I’ve just been reading to my wife. Some nights it’s hard for her to get to sleep, and it helps when I read aloud to her. It can be hard to decide what to read, though. Obviously, it doesn’t help to read anything that’s too exciting. Then again, some works bore her to distraction, and others are just off-putting.
For a while I was reading her stories by P. G. Wodehouse, one of my favorite authors. Those went well until I got to a dialog of Beans, Eggs, and Kumquats, or some such. I expect the occasional “old bean” now and then, but this story didn’t admit to a single human in the few pages I read, only groceries. I guess it was making fun of some British idiom, but I never tried to figure that out. Shea found the literary device so irritating that it put her off Wodehouse entirely, and I haven’t tried him on her again.
Another book that went over well was Mark Twain’s The Innocents Abroad. I’m not sure why I stopped reading that to her, except perhaps that we only have it on Kindle. The Kindle is great, but it is inconvenient to pass back and forth if Shea’s been using it for her daytime reading. I can’t afford to buy a second one, at least not now.
Recently I tried picking passages out of an old English Lit reader, but that’s hit or miss. Apparently I can’t help reading some things a little too dramatically, especially verse. Some of the more antiquated passages are laced with strange or unexpected words, which Shea enjoys about as much as talking food.
To be fair, there are some things that I don’t want to read. For a while I was reading aloud from the Harry Potter books, but I had to stop. They are great books, but I’ve read them all fairly recently. Also they have a good deal of dialog, which I tend to read in voices. In scenes with lots of characters this simply got too difficult. Sometimes it even made my throat hurt.
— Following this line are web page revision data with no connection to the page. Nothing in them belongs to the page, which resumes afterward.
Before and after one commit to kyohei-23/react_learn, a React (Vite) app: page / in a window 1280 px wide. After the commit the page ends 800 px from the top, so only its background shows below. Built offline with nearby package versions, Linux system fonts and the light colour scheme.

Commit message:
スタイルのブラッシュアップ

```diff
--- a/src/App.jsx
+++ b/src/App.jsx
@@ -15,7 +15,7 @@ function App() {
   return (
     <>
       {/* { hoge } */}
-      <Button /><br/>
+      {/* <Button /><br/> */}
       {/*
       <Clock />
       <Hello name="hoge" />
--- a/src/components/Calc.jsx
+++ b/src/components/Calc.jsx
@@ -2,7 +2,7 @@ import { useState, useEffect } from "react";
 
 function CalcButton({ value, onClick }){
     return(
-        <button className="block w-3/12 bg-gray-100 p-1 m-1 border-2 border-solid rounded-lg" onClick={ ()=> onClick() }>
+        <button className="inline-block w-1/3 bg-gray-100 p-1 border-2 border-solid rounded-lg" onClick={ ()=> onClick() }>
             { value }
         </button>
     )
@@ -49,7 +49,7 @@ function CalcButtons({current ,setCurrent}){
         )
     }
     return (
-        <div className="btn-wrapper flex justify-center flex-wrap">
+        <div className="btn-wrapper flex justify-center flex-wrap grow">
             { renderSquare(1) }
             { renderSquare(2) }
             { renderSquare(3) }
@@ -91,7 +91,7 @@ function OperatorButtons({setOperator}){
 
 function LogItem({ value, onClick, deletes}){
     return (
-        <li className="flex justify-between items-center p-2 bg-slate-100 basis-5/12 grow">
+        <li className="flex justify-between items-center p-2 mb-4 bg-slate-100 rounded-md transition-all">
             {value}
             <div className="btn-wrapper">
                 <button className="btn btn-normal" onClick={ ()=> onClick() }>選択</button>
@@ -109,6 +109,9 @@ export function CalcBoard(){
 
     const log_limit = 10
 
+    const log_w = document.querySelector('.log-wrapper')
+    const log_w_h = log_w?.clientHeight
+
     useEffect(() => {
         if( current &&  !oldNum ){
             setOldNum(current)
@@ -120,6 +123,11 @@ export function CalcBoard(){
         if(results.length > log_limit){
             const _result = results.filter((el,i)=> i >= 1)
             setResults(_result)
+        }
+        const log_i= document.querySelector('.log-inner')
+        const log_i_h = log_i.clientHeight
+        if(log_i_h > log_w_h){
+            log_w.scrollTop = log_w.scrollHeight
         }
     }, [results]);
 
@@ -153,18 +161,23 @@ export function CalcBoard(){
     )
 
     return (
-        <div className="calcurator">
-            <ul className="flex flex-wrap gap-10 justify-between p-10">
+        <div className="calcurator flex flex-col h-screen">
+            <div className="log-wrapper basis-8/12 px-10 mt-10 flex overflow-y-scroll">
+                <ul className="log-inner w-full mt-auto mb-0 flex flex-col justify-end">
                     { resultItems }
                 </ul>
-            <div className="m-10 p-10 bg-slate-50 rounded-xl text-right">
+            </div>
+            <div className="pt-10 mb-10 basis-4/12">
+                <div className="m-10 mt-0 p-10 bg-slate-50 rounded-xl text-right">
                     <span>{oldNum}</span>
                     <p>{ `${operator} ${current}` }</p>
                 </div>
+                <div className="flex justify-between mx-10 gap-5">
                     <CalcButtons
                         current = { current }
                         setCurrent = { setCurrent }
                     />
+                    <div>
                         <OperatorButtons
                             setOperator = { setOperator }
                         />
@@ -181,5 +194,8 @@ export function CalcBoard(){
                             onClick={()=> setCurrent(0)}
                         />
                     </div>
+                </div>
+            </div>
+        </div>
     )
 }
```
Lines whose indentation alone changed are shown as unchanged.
For the last few times, though, I’ve been reading from what might be the best bedtime book I’ve tried. A Reverence for Wood, by Eric Sloan. This is a book I remember loving long ago, when I first found it on my Dad’s bookshelf, looking slightly out of place among various political rants.
A Reverence for Wood quietly rambles through the barns and woodlands of America’s past, thoughtfully examining ways that people shaped wood, and wood shaped people. Sloan describes wood-related skills, tools, and habits already much forgotten as he wrote in 1965. Some are hard even to imagine nowadays, when most wood comes to us as paper or particle board. Sloan’s accounts are complemented by pen-and-ink drawings that not only decorate the text, but also beautifully illustrate concepts that might be hard to visualize from words alone. (Fortunately, the text is clear enough to stand by itself, as it must when I read it aloud.)
It was almost an accident that I ever read A Reverence for Wood. Now I am happy to see that this and several other titles by Eric Sloan are still in print. I intend to read more, aloud or silently. You might want to do the same, especially if you like a good informative read about things forgotten that deserve remembering.